** Your instructions **
The answer should be one number: how many lines in the records below contain the word "navigate".

....

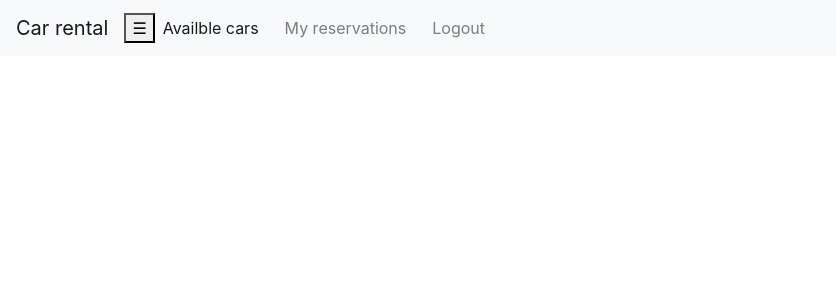
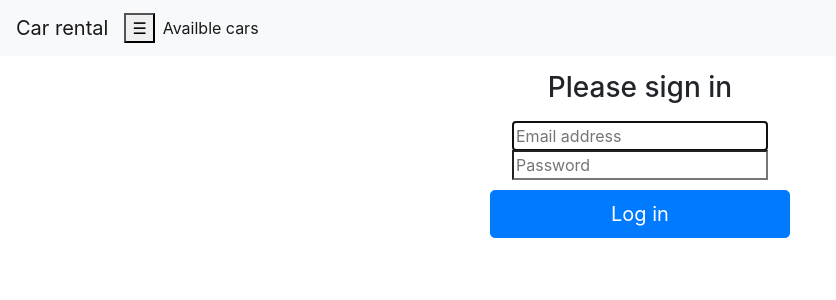
Before and after one commit to ciemo1234/strona-, an Angular app: page /login in a window 1280 px wide. Before the commit this address led to /. Shown: the top 300 px of the page, without its empty margins (0-836 px from the left). Built offline with nearby package versions, Linux system fonts and the light colour scheme.

Commit message:
Bez błedu i logowania w

```diff
--- a/src/app/app.component.html
+++ b/src/app/app.component.html
@@ -1,7 +1,2 @@
-<div *ngIf="isLoggedIn">
-    <app-header (Logout)="onLogout()"></app-header>
-    <router-outlet></router-outlet>
-</div>
-<div *ngIf="!isLoggedIn">
-    Login first
-</div>
+<app-header (logout)="onLogout()"></app-header>
+<router-outlet></router-outlet>
--- a/src/app/authorization.service.ts
+++ b/src/app/authorization.service.ts
@@ -1,16 +1,24 @@
 import { Injectable } from '@angular/core';
+import { Router } from '@angular/router';
 
 @Injectable({
   providedIn: 'root'
 })
 export class AuthorizationService {
-  logged = true;
+  logged = false;
   get isLoggedIn(): boolean {
     return this.logged;
   }
+  login(email ,password) {
+    console.log(email,password);
+    this.logged = true;
+    this.router.navigate(['/home']);
+
+  }
   logout(){
     this.logged = false;
+    this.router.navigate(['/login']);
   }
 
-  constructor() { }
+  constructor(private router: Router) { }
 }
--- a/src/app/available-cars/available-cars.component.css
+++ b/src/app/available-cars/available-cars.component.css
@@ -0,0 +1,4 @@
+.cars{
+
+    margin: 15px;
+}
--- a/src/app/available-cars/available-cars.component.html
+++ b/src/app/available-cars/available-cars.component.html
@@ -1,4 +1,5 @@
+<div class="cars">
 <div class="row row-cols-lg-4 row-cols-md-3 row-cols-sm2 row-cols-1">
-
     <app-car-info *ngFor="let car of availableCars" [car]="car"></app-car-info>
 </div>
+</div>
--- a/src/app/header/header.component.html
+++ b/src/app/header/header.component.html
@@ -1,5 +1,5 @@
 <nav class="navbar navbar-expand-lg navbar-light bg-light">
-    <a class="navbar-brand" [routerLink]="['/']">Car rental</a>
+    <a class="navbar-brand" [routerLink]="['/home']">Car rental</a>
     <button class="navbar-" type="button" (click)="isMenuCollapsed = !isMenuCollapsed">&#9776;</button>
     <div ngbCollapse [ngbCollapse]="isMenuCollapsed" class="collapse navbar-collapse" id="navbarNav">
         <ul ngbNav #nav="ngbNav" class="navbar-nav">
@@ -7,11 +7,14 @@
                 <a ngbNavLink [routerLink]="['/availablecars']">Availble cars</a>
             </li>
 
-            <li ngbNavItem>
+            <li ngbNavItem *ngIf="isLoggedIn">
                 <a ngbNavLink [routerLink]="['/myreservations']">My reservations</a>
             </li>
+            <li ngbNavItem *ngIf="isLoggedIn">
+                <a ngbNavLink [routerLink]="['/login']">Login</a>
+            </li>
 
-            <li ngbNavItem>
+            <li ngbNavItem *ngIf="isLoggedIn">
                 <a ngbNavLink (click)="onLogoutClicked()">Logout</a>
             </li>
 
--- a/src/app/header/header.component.ts
+++ b/src/app/header/header.component.ts
@@ -1,4 +1,5 @@
 import { Component, OnInit ,Output,EventEmitter} from '@angular/core';
+import { AuthorizationService } from '../authorization.service';
 
 @Component({
   selector: 'app-header',
@@ -7,9 +8,13 @@ import { Component, OnInit ,Output,EventEmitter} from '@angular/core';
 })
 export class HeaderComponent implements OnInit {
   isMenuCollapsed: boolean = true;
+  get isLoggedIn(){
+    return this.authorizationService.isLoggedIn;
+  }
+
   @Output() logout = new EventEmitter();
+  constructor(private authorizationService: AuthorizationService) { }
 
-  constructor() { }
 
   ngOnInit(): void {
   }
--- a/src/app/home/home.component.html
+++ b/src/app/home/home.component.html
@@ -1 +1,4 @@
-<p>home works!</p>
+<div class="jumbotron">
+    <h1 class="display-4">Car Renatal</h1>
+    <p class="lead">This is the best car renatal company in the city!</p>
+</div>
--- /dev/null
+++ b/src/app/login/login.component.css
@@ -0,0 +1,28 @@
+.login {
+    display: flex;
+    justify-content: center;
+     align-items: center;
+     height: 100%;
+     text-align: center; }
+     .form-signin {
+         width: 100%;
+          max-width: 330px;
+          padding: 15px;
+          margin: auto; }
+           .form-signin .form-control {
+                position: relative;
+                 box-sizing: border-box;
+                 height: auto;
+                 padding: 10px;
+                  font-size: 16px; }
+                  .form-signin .form-control:focus {
+                       z-index: 2;
+                    } .form-signin input[type="email"]
+                     { margin-bottom: -1px;
+                        border-bottom-right-radius:
+                         0; border-bottom-left-radius: 0;
+                         }
+                         .form-signin input[type="password"] {
+                             margin-bottom: 10px;
+                             border-top-left-radius: 0;
+                             border-top-right-radius: 0; }
--- /dev/null
+++ b/src/app/login/login.component.html
@@ -0,0 +1,10 @@
+<div class="login">
+    <form class="form-signin">
+    <h1 class="h3 mb-3 front-weight-normal">Please sign in</h1>
+    <input type="email" id="inputEmail" class="from-control"
+        placeholder="Email address" name="email" [(ngModel)]="email" required autofocus>
+    <input type="password" id="inputPassword" class="from-control"
+        placeholder="Password" name="password" [(ngModel)]="password" required>
+    <button class="btn btn-lg btn-primary btn-block" type="submit" (click)="login()">Log in</button>
+    </form>
+</div>
--- /dev/null
+++ b/src/app/login/login.component.ts
@@ -0,0 +1,20 @@
+import { Component, OnInit } from '@angular/core';
+import { AuthorizationService } from '../authorization.service';
+
+@Component({
+  selector: 'app-login',
+  templateUrl: './login.component.html',
+  styleUrls: ['./login.component.css']
+})
+export class LoginComponent implements OnInit {
+  email;
+  password;
+
+  constructor(private authorizationService: AuthorizationService) { }
+
+  ngOnInit(): void {
+  }
+  login(){
+    this.authorizationService.login( this.email, this.password);
+  }
+}
```
Also changed, not shown: src/app/app.module.ts (+6 -1 lines).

....

** Exercise response **
2